Gastrointestinal problems are seen in subsets of autistic individuals, but it’s not clear if they actually contribute to core behavioral symptoms. Here’s a review of GI issues and potential roles of gut-brain interactions in ASD.
Hsiao EY (2014) Gastrointestinal issues in autism spectrum disorder. Harv Rev Psychiatry 22:104-111.
Ever wonder what makes an “autistic” mouse? Here’s a chapter on how scientists model genetic and environmental risk factors for autism to learn more about possible molecular causes of the disorder.
Hsiao EY , Bregere C, Malkova N, Patterson PH (2011) Modeling features of autism in rodents. In Amaral DG, Dawson G, Geschwind DH (Eds.), Autism Spectrum Disorders. Press, pp. 935-62. Autism Spectrum Disorders.
No longer regarded an “immune privileged” site, the brain has its own unique resident immune cells and also communicates bidirectionally with the peripheral immune system. Here’s a review on how the gut microbiome modulates neuroimmune interactions in health and disease:

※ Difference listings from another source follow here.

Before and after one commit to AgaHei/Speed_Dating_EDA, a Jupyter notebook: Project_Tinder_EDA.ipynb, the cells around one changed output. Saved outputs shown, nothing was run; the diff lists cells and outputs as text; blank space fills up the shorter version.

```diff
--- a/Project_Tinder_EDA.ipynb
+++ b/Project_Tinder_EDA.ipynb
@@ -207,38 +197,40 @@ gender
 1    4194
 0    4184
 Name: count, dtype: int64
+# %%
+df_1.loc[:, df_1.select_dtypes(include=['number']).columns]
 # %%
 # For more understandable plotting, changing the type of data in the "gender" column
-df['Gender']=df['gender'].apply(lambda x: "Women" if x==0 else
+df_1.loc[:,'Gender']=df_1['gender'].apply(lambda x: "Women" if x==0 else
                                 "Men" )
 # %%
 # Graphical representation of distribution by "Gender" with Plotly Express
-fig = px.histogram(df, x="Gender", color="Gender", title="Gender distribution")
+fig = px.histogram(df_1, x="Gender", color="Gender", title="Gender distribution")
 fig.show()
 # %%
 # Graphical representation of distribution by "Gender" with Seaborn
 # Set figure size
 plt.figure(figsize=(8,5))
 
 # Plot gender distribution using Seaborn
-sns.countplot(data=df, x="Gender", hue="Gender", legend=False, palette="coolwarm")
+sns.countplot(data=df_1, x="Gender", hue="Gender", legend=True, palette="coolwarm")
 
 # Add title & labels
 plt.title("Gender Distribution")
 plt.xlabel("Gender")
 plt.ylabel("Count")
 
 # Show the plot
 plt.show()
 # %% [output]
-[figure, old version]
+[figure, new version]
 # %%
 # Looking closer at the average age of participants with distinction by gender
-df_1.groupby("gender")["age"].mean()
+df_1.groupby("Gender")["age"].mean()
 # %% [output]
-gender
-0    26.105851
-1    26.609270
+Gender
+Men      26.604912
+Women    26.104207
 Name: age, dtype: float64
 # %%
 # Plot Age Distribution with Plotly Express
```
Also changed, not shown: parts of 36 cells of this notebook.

Fung TC, Olson CA, Hsiao EY (2017) Interactions between the microbiota, immune and nervous systems in health and disease. Nature Neuroscience. 20:145-155
Adverse events during early life can predispose to later life diseases. We found that activation of the maternal immune system in pregnant mice leads to long term immune abnormalities in their offspring.
Hsiao EY, McBride SW, Chow J, Mazmanian SK, Patterson PH (2012) Modeling an autism risk factor in mice leads to permanent immune dysregulation. PNAS 109:12776-81
Autism is associated with several immune abnormalities in and outside of the brain. Here’s a review on immune abnormalities in autism, immune-related risk factors for autism and effects of immune-based treatments for autism.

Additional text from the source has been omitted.